My Personal Bark River Smoke Jumper Knife Review

I have the Smoke Jumper knife a few weeks back, but I didn`t had the time until now to review it. I first wanted to have enough time to use for several tests to see its full potential.

Overall Features

The Smoke Jumper knife`s 50-100B blade is made from carbon steel and has a thickness of 3/16 inches. It has a cutting edge is of 5 3/8 inches and a length of 6 inches. On the knife`s top a beautiful false grind can be found which makes for a sharp tip which is still powerful enough for good penetration.

The Bark River Smoke Jumper knife includes a double-quillion guard (some knives have only one quillion) and a handle which is pretty nicely contoured which completely hides its tang. The knife will come in a great leather sheath made by Sharpshooter Sheath Systems.

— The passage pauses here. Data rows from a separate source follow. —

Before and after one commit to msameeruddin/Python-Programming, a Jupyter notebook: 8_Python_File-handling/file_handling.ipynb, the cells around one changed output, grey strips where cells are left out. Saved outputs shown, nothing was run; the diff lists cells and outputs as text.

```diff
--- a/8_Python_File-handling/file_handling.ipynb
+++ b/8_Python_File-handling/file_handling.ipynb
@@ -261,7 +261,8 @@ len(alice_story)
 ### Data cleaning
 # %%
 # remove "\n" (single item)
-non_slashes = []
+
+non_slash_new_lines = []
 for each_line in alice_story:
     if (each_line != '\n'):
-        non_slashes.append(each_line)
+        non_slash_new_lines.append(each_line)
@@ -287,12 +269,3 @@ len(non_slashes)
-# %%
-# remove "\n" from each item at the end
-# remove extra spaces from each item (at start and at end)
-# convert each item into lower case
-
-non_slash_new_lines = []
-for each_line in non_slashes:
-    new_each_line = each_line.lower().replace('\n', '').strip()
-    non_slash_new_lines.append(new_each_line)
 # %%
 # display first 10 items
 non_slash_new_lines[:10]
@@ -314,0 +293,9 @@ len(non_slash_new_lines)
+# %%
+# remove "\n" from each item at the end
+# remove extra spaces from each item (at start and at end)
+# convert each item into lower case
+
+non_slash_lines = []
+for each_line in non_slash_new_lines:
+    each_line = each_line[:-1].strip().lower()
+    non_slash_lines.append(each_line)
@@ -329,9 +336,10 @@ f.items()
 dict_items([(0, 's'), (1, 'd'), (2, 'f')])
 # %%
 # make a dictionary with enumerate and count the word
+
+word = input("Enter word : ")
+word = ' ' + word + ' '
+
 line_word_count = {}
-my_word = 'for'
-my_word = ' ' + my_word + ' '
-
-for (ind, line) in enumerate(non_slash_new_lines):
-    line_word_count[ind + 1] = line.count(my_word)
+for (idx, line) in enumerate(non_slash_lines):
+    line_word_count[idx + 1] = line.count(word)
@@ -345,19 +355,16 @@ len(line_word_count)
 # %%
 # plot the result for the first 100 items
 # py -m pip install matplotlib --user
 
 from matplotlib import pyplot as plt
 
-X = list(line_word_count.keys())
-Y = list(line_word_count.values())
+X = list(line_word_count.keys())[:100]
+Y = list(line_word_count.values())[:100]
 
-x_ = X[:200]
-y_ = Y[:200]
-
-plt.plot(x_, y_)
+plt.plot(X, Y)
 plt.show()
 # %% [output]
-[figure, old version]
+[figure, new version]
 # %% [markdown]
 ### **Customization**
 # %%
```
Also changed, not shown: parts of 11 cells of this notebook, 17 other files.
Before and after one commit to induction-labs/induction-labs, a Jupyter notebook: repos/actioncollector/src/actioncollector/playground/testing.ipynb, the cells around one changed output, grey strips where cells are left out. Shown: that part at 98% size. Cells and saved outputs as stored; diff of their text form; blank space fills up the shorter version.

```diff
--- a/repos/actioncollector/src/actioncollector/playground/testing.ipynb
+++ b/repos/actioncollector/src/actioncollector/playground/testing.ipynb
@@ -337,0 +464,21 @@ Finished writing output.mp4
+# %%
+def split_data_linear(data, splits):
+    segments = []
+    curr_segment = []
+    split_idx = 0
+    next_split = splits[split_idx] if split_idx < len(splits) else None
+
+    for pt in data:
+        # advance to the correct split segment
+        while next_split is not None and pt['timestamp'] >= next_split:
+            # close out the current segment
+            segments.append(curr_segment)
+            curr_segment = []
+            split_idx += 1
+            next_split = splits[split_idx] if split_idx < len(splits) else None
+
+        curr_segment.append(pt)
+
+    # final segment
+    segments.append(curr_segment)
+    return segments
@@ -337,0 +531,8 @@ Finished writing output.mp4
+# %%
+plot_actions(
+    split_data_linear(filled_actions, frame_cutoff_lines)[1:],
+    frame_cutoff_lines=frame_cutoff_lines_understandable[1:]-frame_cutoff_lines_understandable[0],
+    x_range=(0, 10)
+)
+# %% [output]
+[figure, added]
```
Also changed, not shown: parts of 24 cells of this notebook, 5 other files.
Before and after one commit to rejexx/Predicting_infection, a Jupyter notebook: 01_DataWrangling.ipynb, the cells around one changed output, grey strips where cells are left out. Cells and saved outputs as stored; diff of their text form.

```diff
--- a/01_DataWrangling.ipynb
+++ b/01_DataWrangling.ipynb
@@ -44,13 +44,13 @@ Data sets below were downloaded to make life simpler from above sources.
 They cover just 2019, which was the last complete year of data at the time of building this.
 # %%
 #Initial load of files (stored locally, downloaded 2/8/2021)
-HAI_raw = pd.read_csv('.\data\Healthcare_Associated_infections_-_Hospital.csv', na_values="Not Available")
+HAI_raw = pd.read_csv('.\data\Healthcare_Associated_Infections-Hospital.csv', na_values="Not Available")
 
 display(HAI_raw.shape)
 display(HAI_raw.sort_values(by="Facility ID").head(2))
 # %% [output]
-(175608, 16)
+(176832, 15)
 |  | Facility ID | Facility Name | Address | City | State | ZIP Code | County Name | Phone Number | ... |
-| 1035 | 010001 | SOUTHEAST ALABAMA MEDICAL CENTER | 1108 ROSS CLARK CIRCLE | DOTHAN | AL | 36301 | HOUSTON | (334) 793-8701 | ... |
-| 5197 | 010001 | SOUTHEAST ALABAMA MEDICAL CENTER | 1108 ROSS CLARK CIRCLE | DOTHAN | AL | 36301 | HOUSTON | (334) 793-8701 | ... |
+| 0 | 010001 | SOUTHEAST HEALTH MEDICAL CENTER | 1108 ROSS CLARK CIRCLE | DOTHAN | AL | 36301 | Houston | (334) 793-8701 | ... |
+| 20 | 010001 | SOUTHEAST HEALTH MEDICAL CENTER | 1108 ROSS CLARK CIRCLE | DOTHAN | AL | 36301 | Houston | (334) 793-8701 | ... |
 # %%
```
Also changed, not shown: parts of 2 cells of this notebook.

Immediately when I took the knife out of its box, I noticed how light it feels in my hand. It gives you the feeling that it is weight forward, but yet ideally balanced at the very same time. It`s blade looks like it cannot wait to start cutting. This great knife feels as powerful as a tank, although it is surprisingly light in its weight. No matter the selection of grips, the handle is quite comfortable.

Bark River Smoke Jumper Knife

Knife Field Testing

The very first thing I did was to take it and do a little batoning. It wasn`t really necessary, but I was rather curious to see it in action. This knife batons quite well through all the size pieces. The false edge did not really hinder the entire process from what I could tell. I beat on it quite hard to cut some parts of the wood. I do not really know what sorts of wood I`ve mixed, but some part of it were quite tough to cut. Even though is quite light in weight, the Bark River Smoke Jumper knife bites quite deep.

Additionally to being a fighting knife, this seems more like a survival knife. I do not really have the right avenues to test it properly, so I want to stick with what I know. I look around for a few simulated survival-type tasks. The very first thing I noticed was a massive fatwood stump which had been cut, I think, by the Forest Service, so I was it first. Because this stump had a few unique thin ridges on its edge, it was pretty easy to split a few strips.

Final Conclusion

All in all, this knife has a lot more applications than just combat and survival. It`s well suited for just about any cutting tasks you throw at it. Its light weight makes it perfect for hiking or backpacking. You can even take it to fishing and realize its great potential. It is even great to have it around for day-to-day small tasks. You do not want to miss out this great knife.